Having lost the primary in his home state of Florida to Donald Trump, Sen. Marco Rubio has dropped out of the race for the Republican presidential nomination, and his departure may be a telling sign that the GOP is no longer the party of Ronald Reagan.
Of all of the 17 Republican candidates who mounted campaigns in the last year, Rubio, arguably, was the most Reaganesque. Like Reagan, Rubio is a doctrine-driven movement conservative. So is Texas Sen. Ted Cruz, but, unlike Cruz — a shrill cultural warrior — Rubio is able to articulate his deep conservative beliefs in a way that is more inclusive and inspirational, much in the Reagan style. And Rubio, like Reagan, has a smile that’s hard to resist. It’s easy to like the guy, even if you disagree with 90% of his policies.
In his poignant withdrawal speech Tuesday night, Rubio said he was proud that he resisted playing the politics of resentment, division and hate — an obvious allusion to Trump. His conservatism, he said, was built on ideas and principles, not on fear and anger. That sounds pretty Reaganesque (at least the idealized, presidential library version of Reagan that has made people forget the hard-right-wing rhetoric the man employed at various points in his political career).
Despite being modeled on the positive side of the Reagan legacy, Rubio’s candidacy failed for two crucial reasons. First, he does not have the star power that Reagan had among conservatives. (This year’s celebrity candidate is Trump.) Second, a big share of voters in the 2016 Republican primaries do not want a smiling guy with an uplifting, inclusive message — they want someone as angry as they are; someone who will build walls, ban refugees, deport Mexicans, beat up on the media and take America back to a time when gays and minorities knew their proper place in the social pecking order. And if they feel like punching out a protester, they want a guy who says to go ahead and take a swing.
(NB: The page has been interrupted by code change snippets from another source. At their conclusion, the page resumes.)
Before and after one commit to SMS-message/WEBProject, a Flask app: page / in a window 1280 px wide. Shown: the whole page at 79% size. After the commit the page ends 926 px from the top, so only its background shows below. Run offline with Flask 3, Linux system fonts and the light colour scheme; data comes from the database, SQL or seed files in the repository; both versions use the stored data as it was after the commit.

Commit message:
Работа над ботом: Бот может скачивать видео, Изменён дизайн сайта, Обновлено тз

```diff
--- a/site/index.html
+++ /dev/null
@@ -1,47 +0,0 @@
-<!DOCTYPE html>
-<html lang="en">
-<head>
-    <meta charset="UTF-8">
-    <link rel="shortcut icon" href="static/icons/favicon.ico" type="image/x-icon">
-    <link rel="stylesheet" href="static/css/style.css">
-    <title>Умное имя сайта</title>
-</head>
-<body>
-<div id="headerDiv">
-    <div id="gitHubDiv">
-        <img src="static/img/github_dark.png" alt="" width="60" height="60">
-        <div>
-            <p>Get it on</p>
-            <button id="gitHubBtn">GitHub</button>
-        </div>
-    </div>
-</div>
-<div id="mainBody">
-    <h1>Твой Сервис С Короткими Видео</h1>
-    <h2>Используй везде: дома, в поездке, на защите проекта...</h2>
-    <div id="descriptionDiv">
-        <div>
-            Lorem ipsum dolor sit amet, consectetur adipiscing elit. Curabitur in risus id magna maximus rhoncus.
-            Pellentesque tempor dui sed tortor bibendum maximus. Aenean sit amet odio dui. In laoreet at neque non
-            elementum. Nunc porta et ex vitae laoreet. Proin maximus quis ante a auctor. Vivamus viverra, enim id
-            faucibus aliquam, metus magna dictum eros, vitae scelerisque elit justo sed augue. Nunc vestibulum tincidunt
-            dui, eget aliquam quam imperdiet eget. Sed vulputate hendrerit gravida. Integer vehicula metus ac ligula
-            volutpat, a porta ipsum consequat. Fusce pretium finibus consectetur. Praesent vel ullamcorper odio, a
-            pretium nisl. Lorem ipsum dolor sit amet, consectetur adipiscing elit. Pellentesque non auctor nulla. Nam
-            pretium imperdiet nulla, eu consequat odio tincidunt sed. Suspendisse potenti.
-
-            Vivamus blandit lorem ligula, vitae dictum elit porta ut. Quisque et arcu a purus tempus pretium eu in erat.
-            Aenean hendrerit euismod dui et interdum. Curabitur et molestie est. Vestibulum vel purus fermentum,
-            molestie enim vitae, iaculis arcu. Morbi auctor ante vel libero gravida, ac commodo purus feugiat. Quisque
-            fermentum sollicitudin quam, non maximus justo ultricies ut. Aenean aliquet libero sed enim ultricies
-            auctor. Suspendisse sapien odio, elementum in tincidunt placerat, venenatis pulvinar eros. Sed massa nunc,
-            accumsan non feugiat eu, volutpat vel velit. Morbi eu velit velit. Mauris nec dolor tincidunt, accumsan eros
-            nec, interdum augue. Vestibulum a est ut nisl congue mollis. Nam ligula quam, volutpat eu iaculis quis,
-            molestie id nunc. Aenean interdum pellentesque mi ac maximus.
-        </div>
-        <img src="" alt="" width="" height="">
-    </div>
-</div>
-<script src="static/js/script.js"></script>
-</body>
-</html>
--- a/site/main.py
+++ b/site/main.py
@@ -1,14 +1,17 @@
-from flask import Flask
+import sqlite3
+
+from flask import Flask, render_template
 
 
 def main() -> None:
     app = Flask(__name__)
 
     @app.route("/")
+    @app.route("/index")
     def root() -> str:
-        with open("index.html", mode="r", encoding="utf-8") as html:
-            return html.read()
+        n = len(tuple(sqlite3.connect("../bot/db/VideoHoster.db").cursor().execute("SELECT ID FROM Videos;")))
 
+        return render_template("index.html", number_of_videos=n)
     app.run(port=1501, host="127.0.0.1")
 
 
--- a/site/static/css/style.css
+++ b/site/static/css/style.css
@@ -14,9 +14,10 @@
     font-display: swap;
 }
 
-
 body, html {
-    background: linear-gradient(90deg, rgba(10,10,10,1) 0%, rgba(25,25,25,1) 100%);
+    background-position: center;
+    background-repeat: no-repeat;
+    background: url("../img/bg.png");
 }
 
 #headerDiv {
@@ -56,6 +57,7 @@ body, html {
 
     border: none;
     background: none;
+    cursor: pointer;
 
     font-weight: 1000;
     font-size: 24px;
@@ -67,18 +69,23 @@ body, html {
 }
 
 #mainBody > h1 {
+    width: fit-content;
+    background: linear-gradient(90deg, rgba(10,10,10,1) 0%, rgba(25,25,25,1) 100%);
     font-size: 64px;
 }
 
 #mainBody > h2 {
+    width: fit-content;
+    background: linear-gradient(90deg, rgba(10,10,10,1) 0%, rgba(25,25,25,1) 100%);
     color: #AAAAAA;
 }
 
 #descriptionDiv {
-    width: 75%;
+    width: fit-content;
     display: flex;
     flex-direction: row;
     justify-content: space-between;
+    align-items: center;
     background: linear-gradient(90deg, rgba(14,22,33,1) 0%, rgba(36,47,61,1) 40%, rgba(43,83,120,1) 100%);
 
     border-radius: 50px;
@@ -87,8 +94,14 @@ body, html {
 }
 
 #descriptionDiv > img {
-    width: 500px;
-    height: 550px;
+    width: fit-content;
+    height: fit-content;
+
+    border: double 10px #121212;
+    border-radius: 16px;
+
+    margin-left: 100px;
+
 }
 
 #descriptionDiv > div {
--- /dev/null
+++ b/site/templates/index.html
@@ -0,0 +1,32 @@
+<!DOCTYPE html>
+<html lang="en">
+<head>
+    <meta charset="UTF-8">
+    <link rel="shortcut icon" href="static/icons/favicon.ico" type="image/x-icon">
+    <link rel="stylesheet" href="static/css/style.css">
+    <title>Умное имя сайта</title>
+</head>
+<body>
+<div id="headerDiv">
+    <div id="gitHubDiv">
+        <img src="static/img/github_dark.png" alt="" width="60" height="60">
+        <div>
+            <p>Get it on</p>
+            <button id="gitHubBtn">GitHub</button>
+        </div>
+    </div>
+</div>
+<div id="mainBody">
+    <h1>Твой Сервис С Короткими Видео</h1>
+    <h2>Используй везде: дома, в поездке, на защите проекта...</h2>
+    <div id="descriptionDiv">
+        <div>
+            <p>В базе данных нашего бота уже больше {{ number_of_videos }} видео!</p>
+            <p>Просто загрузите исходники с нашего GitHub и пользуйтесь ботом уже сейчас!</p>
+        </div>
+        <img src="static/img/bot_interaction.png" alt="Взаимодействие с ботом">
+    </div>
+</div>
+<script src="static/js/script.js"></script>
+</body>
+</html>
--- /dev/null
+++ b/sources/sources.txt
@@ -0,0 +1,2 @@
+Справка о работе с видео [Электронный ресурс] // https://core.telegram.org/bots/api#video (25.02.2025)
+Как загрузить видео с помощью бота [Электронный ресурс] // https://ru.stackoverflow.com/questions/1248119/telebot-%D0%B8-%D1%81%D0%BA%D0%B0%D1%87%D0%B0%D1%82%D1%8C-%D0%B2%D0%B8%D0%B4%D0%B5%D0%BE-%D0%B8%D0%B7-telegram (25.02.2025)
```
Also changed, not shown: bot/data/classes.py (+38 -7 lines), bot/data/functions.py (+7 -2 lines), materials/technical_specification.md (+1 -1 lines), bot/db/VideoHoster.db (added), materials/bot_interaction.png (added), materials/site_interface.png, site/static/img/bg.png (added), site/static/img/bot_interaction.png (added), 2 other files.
They want Trump, and if he becomes the GOP nominee, the party will be his, not Reagan’s.
In the current issue of Time magazine, Peter Wehner, a policy wonk who served the past three Republican presidents, bemoans the change in his party. He believes Trump is the antithesis of Ronald Reagan.
“The fact that Trump is the favorite to win the Republican presidential nomination shows how far the GOP has drifted from the animating spirit of the most consequential and revered Republican since Abraham Lincoln,” Wehner writes.
He notes that the party was not suddenly transformed when Trump showed up; the change has been long in the making. Reagan was willing to adapt to changed circumstances and find opportunities to make deals with adversaries, from Democratic House Speaker Tip O’Neill to Soviet leader Mikhail Gorbachev. Those who followed him, though, made a rigid, narrow ideology out of Reaganism, turning it into a simplistic anti-tax, anti-government philosophy that has made governing nearly impossible. And they adopted what Wehner terms “apocalyptic rhetoric” that characterizes political adversaries as despicable enemies and sensible compromise as betrayal.
“Such reckless language is evidence of fevered and disordered minds,” Wehner writes, “and paves the way for Trump’s incendiary rhetoric.”
One of Rubio’s biggest demerits in the eyes of much of his party is that he was part of the Senate’s “Gang of Eight” who crafted a compromise immigration reform bill that would have provided a path to legalization for millions of undocumented immigrants now living in the country. Even though Rubio eventually disavowed the bill, the anti-immigrant forces who love Trump never relented in their attacks.
Reagan, of course, was the president who gave amnesty to illegal immigrants back in the 1980s, but that was a different time and a different Republican Party. Today’s GOP not only rejected Rubio, it is rejecting the optimistic openness of Ronald Reagan.